Consider the entries given below. Count the lines that include "check" and give only the count.

** Dataset follows **

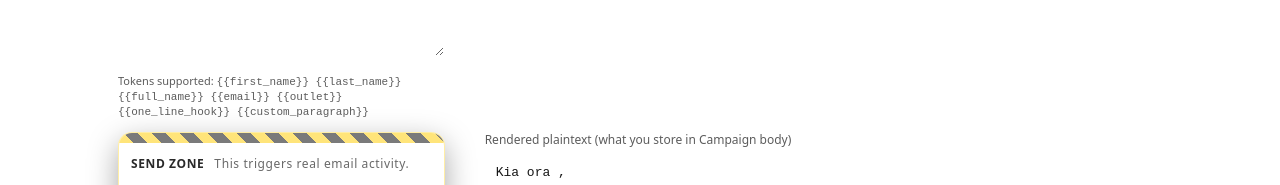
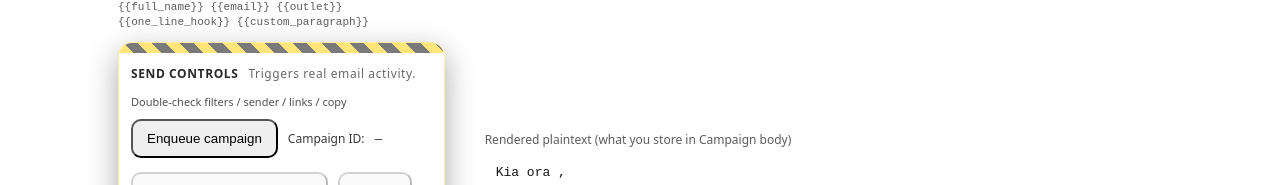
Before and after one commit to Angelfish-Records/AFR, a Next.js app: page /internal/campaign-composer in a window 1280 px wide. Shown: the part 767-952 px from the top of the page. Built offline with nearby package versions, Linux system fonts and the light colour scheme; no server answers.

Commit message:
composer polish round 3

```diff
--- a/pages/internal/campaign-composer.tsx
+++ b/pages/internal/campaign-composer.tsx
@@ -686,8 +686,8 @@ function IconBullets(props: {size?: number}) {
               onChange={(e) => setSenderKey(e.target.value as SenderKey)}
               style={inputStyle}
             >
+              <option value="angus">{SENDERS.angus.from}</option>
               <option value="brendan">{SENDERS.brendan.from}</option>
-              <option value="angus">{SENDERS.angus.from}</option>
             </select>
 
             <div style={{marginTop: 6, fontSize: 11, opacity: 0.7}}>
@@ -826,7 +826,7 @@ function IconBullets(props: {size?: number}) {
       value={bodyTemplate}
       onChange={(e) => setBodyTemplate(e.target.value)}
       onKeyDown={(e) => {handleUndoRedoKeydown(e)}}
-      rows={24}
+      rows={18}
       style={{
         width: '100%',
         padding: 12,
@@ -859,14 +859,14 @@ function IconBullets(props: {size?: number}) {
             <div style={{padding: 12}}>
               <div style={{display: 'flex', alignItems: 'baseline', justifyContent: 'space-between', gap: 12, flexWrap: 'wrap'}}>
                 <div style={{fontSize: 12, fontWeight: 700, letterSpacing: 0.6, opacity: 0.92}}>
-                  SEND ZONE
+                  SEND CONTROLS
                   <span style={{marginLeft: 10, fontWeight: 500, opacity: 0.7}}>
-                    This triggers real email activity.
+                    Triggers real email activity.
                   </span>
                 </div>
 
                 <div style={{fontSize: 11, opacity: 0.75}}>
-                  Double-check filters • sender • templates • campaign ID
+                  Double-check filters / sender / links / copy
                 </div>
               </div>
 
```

** End of Dataset **
** Dataset follows **

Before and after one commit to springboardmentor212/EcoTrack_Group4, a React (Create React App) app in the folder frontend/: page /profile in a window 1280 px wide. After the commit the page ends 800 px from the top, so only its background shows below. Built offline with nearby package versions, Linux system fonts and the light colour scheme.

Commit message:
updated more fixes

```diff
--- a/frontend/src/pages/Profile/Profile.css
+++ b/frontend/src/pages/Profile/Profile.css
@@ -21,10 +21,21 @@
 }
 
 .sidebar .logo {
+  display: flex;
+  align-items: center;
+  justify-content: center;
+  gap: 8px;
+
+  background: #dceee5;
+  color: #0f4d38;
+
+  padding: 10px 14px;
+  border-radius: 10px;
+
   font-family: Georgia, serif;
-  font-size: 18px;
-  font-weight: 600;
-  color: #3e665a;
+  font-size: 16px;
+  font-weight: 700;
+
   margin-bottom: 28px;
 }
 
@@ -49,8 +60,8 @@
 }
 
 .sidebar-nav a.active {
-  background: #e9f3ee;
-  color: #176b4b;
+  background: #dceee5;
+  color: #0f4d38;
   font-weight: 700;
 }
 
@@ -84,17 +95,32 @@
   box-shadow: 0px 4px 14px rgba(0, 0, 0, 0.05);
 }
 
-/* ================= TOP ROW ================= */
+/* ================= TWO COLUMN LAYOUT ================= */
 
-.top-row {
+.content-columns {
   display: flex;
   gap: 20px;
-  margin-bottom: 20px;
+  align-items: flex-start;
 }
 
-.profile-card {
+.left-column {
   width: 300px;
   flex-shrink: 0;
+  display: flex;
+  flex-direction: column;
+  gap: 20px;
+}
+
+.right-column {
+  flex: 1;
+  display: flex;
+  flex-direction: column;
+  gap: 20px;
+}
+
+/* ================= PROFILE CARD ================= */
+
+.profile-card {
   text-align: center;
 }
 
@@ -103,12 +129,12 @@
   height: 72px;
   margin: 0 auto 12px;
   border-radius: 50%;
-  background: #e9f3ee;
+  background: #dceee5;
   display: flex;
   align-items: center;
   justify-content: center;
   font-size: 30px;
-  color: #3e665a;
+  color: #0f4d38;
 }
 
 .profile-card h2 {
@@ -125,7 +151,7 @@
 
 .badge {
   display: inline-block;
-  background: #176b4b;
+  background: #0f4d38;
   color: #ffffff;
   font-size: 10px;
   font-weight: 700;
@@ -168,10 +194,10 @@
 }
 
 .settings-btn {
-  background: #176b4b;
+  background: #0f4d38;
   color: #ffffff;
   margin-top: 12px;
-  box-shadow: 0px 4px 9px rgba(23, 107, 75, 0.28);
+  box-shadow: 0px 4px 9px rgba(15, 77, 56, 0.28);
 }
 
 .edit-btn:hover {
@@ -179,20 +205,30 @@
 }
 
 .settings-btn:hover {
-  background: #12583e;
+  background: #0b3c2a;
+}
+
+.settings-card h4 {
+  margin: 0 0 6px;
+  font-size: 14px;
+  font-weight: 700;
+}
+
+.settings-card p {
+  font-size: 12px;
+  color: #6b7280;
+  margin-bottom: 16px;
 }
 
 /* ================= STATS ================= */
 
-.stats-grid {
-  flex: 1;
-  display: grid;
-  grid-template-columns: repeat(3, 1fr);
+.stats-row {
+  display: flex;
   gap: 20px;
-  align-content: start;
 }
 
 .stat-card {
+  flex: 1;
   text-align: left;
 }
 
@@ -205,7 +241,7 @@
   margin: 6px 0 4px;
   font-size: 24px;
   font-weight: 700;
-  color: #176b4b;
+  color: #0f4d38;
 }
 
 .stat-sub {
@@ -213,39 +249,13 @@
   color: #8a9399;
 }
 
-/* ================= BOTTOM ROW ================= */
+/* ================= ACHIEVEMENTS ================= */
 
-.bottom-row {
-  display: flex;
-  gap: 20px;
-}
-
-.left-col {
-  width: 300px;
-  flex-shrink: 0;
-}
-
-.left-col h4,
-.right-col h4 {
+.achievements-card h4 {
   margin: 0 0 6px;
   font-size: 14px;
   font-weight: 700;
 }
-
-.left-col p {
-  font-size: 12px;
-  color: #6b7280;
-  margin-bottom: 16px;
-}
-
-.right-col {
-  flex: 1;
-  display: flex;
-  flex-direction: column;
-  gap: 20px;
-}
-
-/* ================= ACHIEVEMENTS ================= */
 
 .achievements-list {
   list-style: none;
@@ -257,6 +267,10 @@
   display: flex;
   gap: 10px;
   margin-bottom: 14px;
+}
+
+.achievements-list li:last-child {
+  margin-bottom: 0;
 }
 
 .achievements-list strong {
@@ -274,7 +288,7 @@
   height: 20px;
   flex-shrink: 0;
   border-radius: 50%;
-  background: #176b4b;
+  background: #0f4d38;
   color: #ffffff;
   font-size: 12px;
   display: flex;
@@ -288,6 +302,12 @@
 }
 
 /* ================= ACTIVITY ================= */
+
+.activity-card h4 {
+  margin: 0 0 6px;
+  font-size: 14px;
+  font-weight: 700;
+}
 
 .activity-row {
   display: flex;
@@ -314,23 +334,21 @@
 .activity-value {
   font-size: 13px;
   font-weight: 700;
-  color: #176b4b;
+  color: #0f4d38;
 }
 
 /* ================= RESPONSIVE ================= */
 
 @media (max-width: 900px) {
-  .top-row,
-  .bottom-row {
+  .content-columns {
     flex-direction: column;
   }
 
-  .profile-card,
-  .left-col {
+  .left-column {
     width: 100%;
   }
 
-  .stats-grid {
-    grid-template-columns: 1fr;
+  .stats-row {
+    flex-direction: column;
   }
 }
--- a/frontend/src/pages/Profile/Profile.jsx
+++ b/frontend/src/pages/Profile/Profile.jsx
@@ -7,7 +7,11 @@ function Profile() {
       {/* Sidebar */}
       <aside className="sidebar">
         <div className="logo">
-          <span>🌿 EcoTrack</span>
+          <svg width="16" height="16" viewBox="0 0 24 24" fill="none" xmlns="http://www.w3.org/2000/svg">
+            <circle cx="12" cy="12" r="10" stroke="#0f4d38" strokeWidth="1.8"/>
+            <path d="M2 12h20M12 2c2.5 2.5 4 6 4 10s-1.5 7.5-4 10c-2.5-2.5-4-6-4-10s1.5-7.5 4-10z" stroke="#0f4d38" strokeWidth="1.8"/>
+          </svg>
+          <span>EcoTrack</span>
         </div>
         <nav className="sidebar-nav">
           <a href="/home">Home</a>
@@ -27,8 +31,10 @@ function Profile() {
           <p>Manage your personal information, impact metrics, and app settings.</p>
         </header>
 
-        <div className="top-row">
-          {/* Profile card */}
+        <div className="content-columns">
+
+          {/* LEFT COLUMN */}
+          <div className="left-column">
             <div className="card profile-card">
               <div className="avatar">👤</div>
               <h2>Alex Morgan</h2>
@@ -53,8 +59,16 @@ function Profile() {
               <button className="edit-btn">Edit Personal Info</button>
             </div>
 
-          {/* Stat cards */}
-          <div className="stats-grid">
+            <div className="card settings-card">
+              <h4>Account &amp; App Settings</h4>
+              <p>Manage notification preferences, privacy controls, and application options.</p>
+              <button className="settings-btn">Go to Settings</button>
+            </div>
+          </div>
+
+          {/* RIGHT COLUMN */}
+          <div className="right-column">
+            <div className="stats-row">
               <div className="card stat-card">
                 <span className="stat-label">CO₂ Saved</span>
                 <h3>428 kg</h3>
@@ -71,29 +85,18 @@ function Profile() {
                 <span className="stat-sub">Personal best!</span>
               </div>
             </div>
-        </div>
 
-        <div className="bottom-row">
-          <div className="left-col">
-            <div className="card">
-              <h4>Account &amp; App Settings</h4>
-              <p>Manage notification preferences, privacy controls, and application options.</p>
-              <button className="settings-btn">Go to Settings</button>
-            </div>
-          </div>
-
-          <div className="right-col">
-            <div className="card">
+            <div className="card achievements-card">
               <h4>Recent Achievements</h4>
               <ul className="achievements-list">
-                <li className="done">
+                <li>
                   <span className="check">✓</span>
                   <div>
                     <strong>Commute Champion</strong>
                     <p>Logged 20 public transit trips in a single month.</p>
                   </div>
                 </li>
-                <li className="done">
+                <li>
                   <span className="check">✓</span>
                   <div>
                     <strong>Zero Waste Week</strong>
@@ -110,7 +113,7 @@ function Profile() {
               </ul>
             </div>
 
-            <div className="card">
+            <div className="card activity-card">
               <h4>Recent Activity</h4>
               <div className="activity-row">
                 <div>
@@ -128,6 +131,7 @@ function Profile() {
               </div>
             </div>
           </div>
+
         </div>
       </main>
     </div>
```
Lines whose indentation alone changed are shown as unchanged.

** End of Dataset **
** Dataset follows **

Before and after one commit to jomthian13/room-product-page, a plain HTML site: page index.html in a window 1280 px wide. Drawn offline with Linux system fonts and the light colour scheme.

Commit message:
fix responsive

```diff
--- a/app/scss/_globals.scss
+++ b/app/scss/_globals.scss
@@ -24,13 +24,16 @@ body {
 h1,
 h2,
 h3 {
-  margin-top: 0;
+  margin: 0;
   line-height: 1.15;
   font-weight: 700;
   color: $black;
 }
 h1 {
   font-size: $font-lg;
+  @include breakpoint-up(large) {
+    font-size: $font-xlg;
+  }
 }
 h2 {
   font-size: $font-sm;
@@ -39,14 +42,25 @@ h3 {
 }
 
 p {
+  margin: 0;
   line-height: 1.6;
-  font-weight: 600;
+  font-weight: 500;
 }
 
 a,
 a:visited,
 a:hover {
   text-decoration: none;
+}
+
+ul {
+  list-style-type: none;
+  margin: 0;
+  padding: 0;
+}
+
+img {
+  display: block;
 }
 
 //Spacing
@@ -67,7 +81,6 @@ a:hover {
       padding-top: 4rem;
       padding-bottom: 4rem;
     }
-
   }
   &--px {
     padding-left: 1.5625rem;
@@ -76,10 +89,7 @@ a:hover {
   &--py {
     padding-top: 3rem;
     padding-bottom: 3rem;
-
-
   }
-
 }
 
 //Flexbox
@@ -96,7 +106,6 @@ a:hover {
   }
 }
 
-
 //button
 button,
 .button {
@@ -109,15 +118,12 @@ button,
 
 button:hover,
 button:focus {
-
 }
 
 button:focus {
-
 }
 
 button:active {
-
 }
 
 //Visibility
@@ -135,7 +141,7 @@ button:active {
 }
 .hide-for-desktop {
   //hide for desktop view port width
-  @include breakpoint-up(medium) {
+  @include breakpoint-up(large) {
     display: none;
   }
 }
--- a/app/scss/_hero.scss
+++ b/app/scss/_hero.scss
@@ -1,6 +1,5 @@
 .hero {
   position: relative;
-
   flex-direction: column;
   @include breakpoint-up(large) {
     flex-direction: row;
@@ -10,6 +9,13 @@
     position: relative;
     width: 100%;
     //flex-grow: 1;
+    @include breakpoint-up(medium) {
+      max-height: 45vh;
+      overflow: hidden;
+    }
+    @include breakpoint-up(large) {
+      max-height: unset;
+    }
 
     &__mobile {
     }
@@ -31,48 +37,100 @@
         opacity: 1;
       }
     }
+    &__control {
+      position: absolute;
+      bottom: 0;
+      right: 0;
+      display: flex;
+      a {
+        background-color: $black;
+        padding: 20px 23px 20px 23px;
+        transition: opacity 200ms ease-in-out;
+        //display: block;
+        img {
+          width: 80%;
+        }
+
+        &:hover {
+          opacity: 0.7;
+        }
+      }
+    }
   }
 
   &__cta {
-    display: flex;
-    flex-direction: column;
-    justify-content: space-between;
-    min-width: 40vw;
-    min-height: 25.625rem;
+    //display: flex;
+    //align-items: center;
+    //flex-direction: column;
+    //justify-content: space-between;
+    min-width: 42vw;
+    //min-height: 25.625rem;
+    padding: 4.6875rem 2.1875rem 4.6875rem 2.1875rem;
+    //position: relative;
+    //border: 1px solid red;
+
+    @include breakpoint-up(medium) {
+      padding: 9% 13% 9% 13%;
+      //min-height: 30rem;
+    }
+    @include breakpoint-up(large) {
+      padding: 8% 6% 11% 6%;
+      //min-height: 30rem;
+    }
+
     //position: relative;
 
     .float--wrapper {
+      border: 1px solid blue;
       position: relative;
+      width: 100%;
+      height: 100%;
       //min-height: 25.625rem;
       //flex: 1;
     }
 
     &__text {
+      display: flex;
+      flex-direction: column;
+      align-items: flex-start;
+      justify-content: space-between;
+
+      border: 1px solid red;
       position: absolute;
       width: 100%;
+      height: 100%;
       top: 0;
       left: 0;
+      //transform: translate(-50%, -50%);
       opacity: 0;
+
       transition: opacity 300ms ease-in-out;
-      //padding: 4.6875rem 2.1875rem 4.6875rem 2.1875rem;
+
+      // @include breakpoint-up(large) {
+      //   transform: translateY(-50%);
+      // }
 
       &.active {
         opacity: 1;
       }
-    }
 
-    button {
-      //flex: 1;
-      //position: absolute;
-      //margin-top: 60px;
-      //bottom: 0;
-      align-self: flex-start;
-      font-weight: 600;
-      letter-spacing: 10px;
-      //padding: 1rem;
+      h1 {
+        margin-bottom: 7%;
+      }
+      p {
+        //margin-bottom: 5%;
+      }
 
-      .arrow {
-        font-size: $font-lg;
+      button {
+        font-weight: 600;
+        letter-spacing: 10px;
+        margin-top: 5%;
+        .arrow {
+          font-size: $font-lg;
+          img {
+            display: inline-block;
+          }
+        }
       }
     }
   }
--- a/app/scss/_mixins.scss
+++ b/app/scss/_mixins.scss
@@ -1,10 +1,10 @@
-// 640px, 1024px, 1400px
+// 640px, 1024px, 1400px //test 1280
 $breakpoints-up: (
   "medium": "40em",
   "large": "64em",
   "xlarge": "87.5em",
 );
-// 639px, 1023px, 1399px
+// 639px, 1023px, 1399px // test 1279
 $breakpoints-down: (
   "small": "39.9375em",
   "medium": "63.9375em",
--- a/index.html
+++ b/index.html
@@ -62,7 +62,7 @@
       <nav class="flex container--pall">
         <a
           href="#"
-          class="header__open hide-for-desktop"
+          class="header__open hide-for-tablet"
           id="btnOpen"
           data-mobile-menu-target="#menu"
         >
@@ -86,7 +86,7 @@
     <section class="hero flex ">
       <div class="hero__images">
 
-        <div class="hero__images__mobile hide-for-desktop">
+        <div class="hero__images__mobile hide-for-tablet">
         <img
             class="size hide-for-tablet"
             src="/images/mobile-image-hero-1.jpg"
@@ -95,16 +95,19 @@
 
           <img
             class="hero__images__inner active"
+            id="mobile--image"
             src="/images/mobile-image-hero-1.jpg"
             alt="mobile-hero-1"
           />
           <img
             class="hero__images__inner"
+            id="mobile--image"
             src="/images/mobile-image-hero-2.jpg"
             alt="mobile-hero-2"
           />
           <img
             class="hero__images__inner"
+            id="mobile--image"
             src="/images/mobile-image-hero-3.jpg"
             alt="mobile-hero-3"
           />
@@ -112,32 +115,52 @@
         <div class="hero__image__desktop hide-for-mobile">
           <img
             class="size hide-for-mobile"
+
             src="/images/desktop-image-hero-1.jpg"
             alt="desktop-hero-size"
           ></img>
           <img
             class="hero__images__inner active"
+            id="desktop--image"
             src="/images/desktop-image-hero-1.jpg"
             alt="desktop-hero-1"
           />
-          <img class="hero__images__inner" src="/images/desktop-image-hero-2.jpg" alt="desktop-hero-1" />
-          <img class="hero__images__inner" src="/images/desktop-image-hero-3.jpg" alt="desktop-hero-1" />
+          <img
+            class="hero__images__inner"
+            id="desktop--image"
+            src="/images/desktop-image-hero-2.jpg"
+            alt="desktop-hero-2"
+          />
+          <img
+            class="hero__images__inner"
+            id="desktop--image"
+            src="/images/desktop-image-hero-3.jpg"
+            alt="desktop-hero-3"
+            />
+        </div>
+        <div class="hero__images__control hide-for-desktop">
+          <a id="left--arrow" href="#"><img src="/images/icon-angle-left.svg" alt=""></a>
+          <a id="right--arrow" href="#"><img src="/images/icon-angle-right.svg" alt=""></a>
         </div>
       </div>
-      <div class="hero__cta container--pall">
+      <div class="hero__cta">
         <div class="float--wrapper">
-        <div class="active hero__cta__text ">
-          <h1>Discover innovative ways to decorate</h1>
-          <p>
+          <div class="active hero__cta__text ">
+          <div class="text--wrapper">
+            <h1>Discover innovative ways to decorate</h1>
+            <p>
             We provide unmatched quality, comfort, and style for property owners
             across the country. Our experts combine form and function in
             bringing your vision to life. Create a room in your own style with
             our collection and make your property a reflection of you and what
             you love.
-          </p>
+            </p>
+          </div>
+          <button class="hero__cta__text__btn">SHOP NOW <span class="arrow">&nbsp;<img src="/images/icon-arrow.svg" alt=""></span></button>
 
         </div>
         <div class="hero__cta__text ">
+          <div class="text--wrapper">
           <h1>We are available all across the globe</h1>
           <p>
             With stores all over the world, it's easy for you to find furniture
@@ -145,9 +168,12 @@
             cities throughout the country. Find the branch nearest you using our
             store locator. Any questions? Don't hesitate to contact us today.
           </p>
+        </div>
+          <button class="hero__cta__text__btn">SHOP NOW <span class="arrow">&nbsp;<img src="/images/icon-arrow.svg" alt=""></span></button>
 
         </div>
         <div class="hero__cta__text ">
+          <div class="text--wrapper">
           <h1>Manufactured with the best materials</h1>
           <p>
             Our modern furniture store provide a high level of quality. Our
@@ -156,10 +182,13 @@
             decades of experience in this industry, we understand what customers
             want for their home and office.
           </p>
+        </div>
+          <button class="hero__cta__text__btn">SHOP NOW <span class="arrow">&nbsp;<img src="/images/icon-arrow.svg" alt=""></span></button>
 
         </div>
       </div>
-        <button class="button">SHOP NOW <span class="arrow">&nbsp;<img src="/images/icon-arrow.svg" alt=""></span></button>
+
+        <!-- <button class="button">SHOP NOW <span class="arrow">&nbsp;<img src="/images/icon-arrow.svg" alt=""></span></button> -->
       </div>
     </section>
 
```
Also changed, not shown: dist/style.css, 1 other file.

** End of Dataset **

__Written solution__
4